Halftime arrives, and viewers prepare for an entertainment segment consisting of music by Gloria Estefan and Big Bad Voodoo Daddy, interspersed with the best commercials of the year.
The scene: four white hunters in an off-road vehicle chase a black man who is on foot. From this opening scene, viewers are wide-eyed, gaping in shock.
The hunters have scanned the runner and run his information through a laptop, confirming that he’s “a match!” The barefoot African is given water laced with drugs.
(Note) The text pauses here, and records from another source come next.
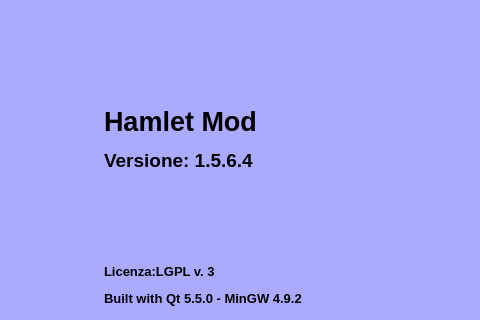
Old version of the form mainwindow.ui in the repository fblabs/hamlet-mod-sancon; both pictures show x 239 to 719 and y 82 to 402 of the 979 by 768 pixel window.
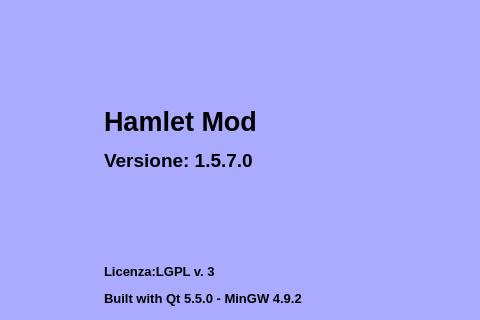
New version of the form. Icons and pictures are not drawn.

The edit to the form file:
```diff
--- a/mainwindow.ui
+++ b/mainwindow.ui
@@ -523,7 +523,7 @@
       <item>
        <widget class="QLabel" name="label_2">
         <property name="text">
-         <string>&lt;html&gt;&lt;head/&gt;&lt;body&gt;&lt;p&gt;&lt;span style=&quot; font-size:20pt; font-weight:600;&quot;&gt;Hamlet Mod&lt;/span&gt;&lt;/p&gt;&lt;p&gt;&lt;span style=&quot; font-size:14pt; font-weight:600;&quot;&gt;Versione: 1.5.6.4&lt;/span&gt;&lt;/p&gt;&lt;p&gt;&lt;br/&gt;&lt;/p&gt;&lt;p&gt;&lt;br/&gt;&lt;/p&gt;&lt;p&gt;&lt;span style=&quot; font-size:10pt; font-weight:600;&quot;&gt;Licenza:LGPL v. 3&lt;/span&gt;&lt;/p&gt;&lt;p&gt;&lt;span style=&quot; font-size:10pt; font-weight:600;&quot;&gt;Built with Qt 5.5.0 - MinGW 4.9.2&lt;/span&gt;&lt;/p&gt;&lt;p&gt;&lt;span style=&quot; font-size:10pt;&quot;&gt;FBLABS 2015-2016&lt;/span&gt;&lt;/p&gt;&lt;/body&gt;&lt;/html&gt;</string>
+         <string>&lt;html&gt;&lt;head/&gt;&lt;body&gt;&lt;p&gt;&lt;span style=&quot; font-size:20pt; font-weight:600;&quot;&gt;Hamlet Mod&lt;/span&gt;&lt;/p&gt;&lt;p&gt;&lt;span style=&quot; font-size:14pt; font-weight:600;&quot;&gt;Versione: 1.5.7.0&lt;/span&gt;&lt;/p&gt;&lt;p&gt;&lt;br/&gt;&lt;/p&gt;&lt;p&gt;&lt;br/&gt;&lt;/p&gt;&lt;p&gt;&lt;span style=&quot; font-size:10pt; font-weight:600;&quot;&gt;Licenza:LGPL v. 3&lt;/span&gt;&lt;/p&gt;&lt;p&gt;&lt;span style=&quot; font-size:10pt; font-weight:600;&quot;&gt;Built with Qt 5.5.0 - MinGW 4.9.2&lt;/span&gt;&lt;/p&gt;&lt;p&gt;&lt;span style=&quot; font-size:10pt;&quot;&gt;FBLABS 2015-2016&lt;/span&gt;&lt;/p&gt;&lt;/body&gt;&lt;/html&gt;</string>
         </property>
         <property name="scaledContents">
          <bool>false</bool>
```
Left out of the diff: 2 changed lines with no effect on the pictures.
He staggers and falls to the ground.
By the time the runner comes out of the drug-induced coma, it is clear that the hunters have put running shoes on him.
The African runner is unable to dislodge the shoes from his feet, unable to return to his barefoot lifestyle. (Metaphor, anyone?)
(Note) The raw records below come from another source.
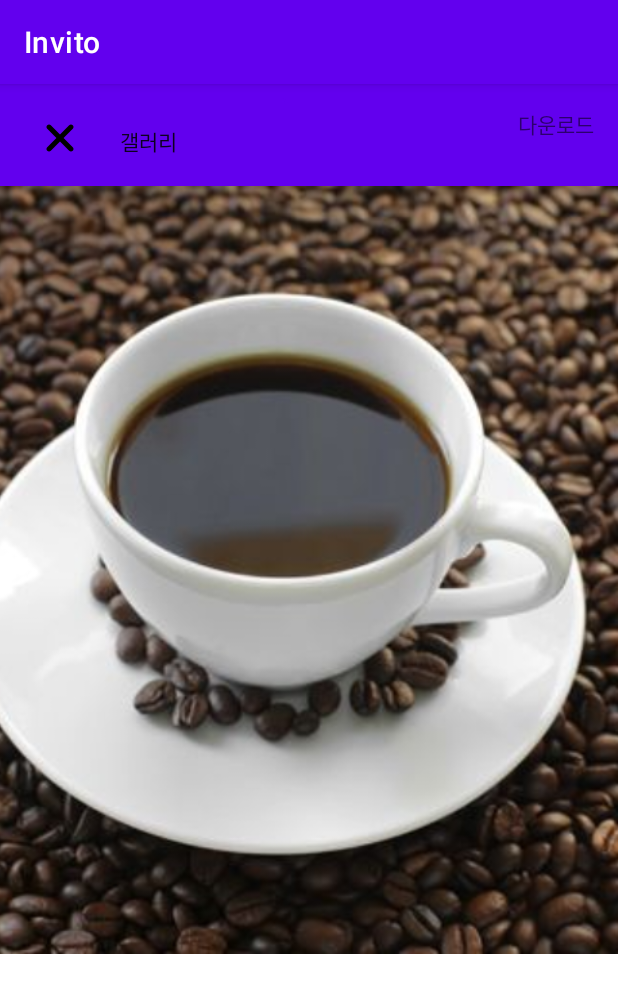
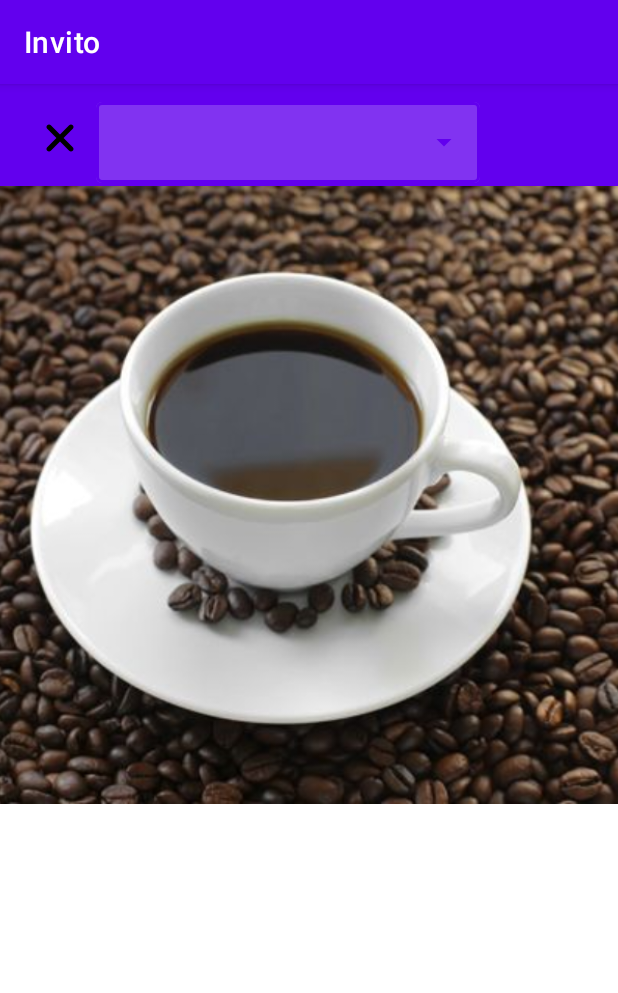
Before and after one commit to ShirimpBurger/Invito, an Android app: the screen it shows after launch (GalleryActivity), on a phone screen of 412 x 824 dp. Shown: the top 993 px of the screen. Run offline under Robolectric (Android 15) with nearby library versions, the phone set to English and light mode, and no system bars; our stand-ins replace data binding.

Commit message:
feature : GalleryActivity 개선

```diff
--- a/app/src/main/java/com/hbs/invito/ui/gallery/GalleryActivity.kt
+++ b/app/src/main/java/com/hbs/invito/ui/gallery/GalleryActivity.kt
@@ -1,13 +1,8 @@
 package com.hbs.invito.ui.gallery
 
 import android.Manifest
-import android.content.ContentValues
 import android.content.pm.PackageManager
-import android.graphics.ImageDecoder
-import android.net.Uri
-import android.os.Build
 import android.os.Bundle
-import android.provider.MediaStore
 import android.view.View
 import android.widget.ArrayAdapter
 import android.widget.Toast
@@ -16,43 +11,25 @@ import androidx.lifecycle.ViewModelProvider
 import androidx.lifecycle.lifecycleScope
 import com.hbs.invito.databinding.ActivityGalleryBinding
 import com.hbs.invito.extensions.PermissionEnvironment
+import com.hbs.invito.extensions.ViewClickDataCallback
 import com.hbs.invito.extensions.checkAndRequestPermissions
-import kotlinx.coroutines.Dispatchers
 import kotlinx.coroutines.launch
-import kotlinx.coroutines.withContext
 
 class GalleryActivity : AppCompatActivity() {
     private val binding by lazy { ActivityGalleryBinding.inflate(layoutInflater) }
     private val viewModel by lazy {
         ViewModelProvider(this).get(GalleryViewModel::class.java)
     }
-    private val galleryPictureAdapter = GalleryPictureAdapter()
+    private val galleryPictureAdapter = GalleryPictureAdapter().apply {
+        setHasStableIds(true)
+    }
 
     override fun onCreate(savedInstanceState: Bundle?) {
         super.onCreate(savedInstanceState)
         setContentView(binding.root)
         initView()
-
-        viewModel.images.observe(this, {
-            galleryPictureAdapter.submitList(it)
-        })
-
-        viewModel.folders.observe(this, {
-            val displayNames = it
-                .map { folder -> folder.displayName }
-                .toList()
-                .distinct()
-
-            val adapter = ArrayAdapter(this, android.R.layout.simple_list_item_1, displayNames)
-            binding.tvGalleryPath.setAdapter(adapter)
-        })
-
-        lifecycleScope.launchWhenResumed {
-            checkAndRequestPermissions(
-                listOf(Manifest.permission.READ_EXTERNAL_STORAGE),
-                PermissionEnvironment.READ_GALLERIES
-            )
-        }
+        observeViewModel()
+        requestPermissionForReadGalleries()
     }
 
     override fun onRequestPermissionsResult(
@@ -67,8 +44,8 @@ class GalleryActivity : AppCompatActivity() {
 
         if (requestCode == PermissionEnvironment.READ_GALLERIES) {
             lifecycleScope.launch {
-                viewModel.queryAllImage(contentResolver)
-                viewModel.queryImageFolders(contentResolver)
+                viewModel.queryAllImage(applicationContext)
+                viewModel.queryImageFolders(applicationContext)
             }
         }
     }
@@ -78,46 +55,38 @@ class GalleryActivity : AppCompatActivity() {
 
         }
 
-        binding.tvDownload.setOnClickListener {
-            clickDownloadView()
+        binding.ivGalleryClose.setOnClickListener {
+            finish()
         }
 
         binding.rvGalleryPictures.adapter = galleryPictureAdapter
-    }
-
-    private fun clickDownloadView() {
-        lifecycleScope.launch {
-            val uri = viewModel.images.value?.get(0)?.contentUri
-            uri?.let { insertImage(it) }
+        galleryPictureAdapter.callback = ViewClickDataCallback { _, item ->
+            viewModel.selectGalleryImage(item)
+            galleryPictureAdapter.notifyDataSetChanged()
         }
     }
 
-    private suspend fun insertImage(uri: Uri) {
-        //수정 예정
-        if (Build.VERSION.SDK_INT >= Build.VERSION_CODES.N) {
-            val collection = if (Build.VERSION.SDK_INT >= Build.VERSION_CODES.Q) {
-                MediaStore.Images.Media.getContentUri(MediaStore.VOLUME_EXTERNAL_PRIMARY)
-            } else {
-                MediaStore.Images.Media.EXTERNAL_CONTENT_URI
-            }
+    private fun observeViewModel() {
+        viewModel.images.observe(this, {
+            galleryPictureAdapter.submitList(it)
+        })
 
-            withContext(Dispatchers.IO) {
-                val newFile = ContentValues().apply {
-                    put(MediaStore.Images.Media.DISPLAY_NAME, uri.path + "2")
-                    put(MediaStore.Images.Media.MIME_TYPE, "image/jpeg")
-                }
+        viewModel.folders.observe(this, { folders ->
+            val adapter = ArrayAdapter(
+                this,
+                android.R.layout.simple_list_item_1,
+                folders.map { it.displayName }
+            )
+            binding.tvGalleryPath.setAdapter(adapter)
+        })
+    }
 
-                val newFileUri = contentResolver.insert(collection, newFile)
-                    ?: throw Exception("MediaStore Uri couldn't be created")
-
-                val bitmap = if (Build.VERSION.SDK_INT >= Build.VERSION_CODES.P) {
-                    ImageDecoder.decodeBitmap(ImageDecoder.createSource(contentResolver, uri))
-                } else {
-                    MediaStore.Images.Media.getBitmap(contentResolver, uri)
-                }
-
-                MediaStore.Images.Media.insertImage(contentResolver, bitmap, newFileUri.path, null)
-            }
+    private fun requestPermissionForReadGalleries() {
+        lifecycleScope.launchWhenResumed {
+            checkAndRequestPermissions(
+                listOf(Manifest.permission.READ_EXTERNAL_STORAGE),
+                PermissionEnvironment.READ_GALLERIES
+            )
         }
     }
 }
--- a/app/src/main/res/layout/activity_gallery.xml
+++ b/app/src/main/res/layout/activity_gallery.xml
@@ -45,9 +45,9 @@
 
                     <com.google.android.material.textfield.TextInputLayout
                         android:id="@+id/dropdown_menu"
-                        android:layout_width="128dp"
-                        android:layout_height="64dp"
                         style="@style/Widget.MaterialComponents.TextInputLayout.OutlinedBox.ExposedDropdownMenu"
+                        android:layout_width="256dp"
+                        android:layout_height="wrap_content"
                         app:layout_constraintBottom_toBottomOf="@id/iv_gallery_close"
                         app:layout_constraintStart_toEndOf="@id/iv_gallery_close"
                         app:layout_constraintTop_toTopOf="@id/iv_gallery_close">
@@ -56,28 +56,23 @@
                             android:id="@+id/tv_gallery_path"
                             android:layout_width="match_parent"
                             android:layout_height="match_parent"
+                            android:inputType="none"
                             android:onClick="@{view->galleryCallback.onClick(view)}"
-                            android:text="갤러리"
-                            android:textSize="14dp" />
+                            android:textSize="14sp"
+                            tools:text="갤러리" />
 
                     </com.google.android.material.textfield.TextInputLayout>
 
-
-                    <TextView
-                        android:id="@+id/tv_download"
-                        android:layout_width="wrap_content"
-                        android:layout_height="wrap_content"
-                        android:layout_margin="16dp"
-                        android:text="다운로드"
-                        app:layout_constraintEnd_toEndOf="parent"
-                        app:layout_constraintTop_toTopOf="parent" />
-
                     <ImageView
-                        android:layout_width="match_parent"
-                        android:layout_height="512dp"
+                        android:layout_width="0dp"
+                        android:layout_height="0dp"
                         android:layout_marginTop="8dp"
                         android:scaleType="centerCrop"
                         android:src="@drawable/coffee"
+                        app:layout_constraintBottom_toBottomOf="parent"
+                        app:layout_constraintDimensionRatio="1:1"
+                        app:layout_constraintEnd_toEndOf="parent"
+                        app:layout_constraintStart_toStartOf="parent"
                         app:layout_constraintTop_toBottomOf="@id/iv_gallery_close"
                         app:layout_scrollFlags="scroll|enterAlways|enterAlwaysCollapsed" />
                 </androidx.constraintlayout.widget.ConstraintLayout>
```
This awful Super Bowl commercial was meant to promote Just for Feet, a chain of “friendly and responsible” shoe stores. Instead, the ad enraged millions of people, and Just for Feet sued the advertising company it had hired, claiming malpractice.
Not surprisingly, Just for Feet went bankrupt and closed up shop.
Wrapping Up the Worst Super Bowl Commercials of All Time
It’s frequently said that money doesn’t equal taste. We point to the facts in evidence here in this collection of the worst Super Bowl ads ever.
These advertisers spent, cumulatively, at least 30 million dollars. To put that into context, it’s roughly the amount required to send 210 students through expensive, private four-year universities.
Well, just like the bowl game itself, the impact of any given advertisement is hit or miss, and even the greats can trip and fall.
Our input: how about screening your Super Bowl commercial before a test audience to get feedback on the ad, rather than unveiling the commercial at the big game? Just a thought.
For a more positive take on Super Bowl ads, check out the following list.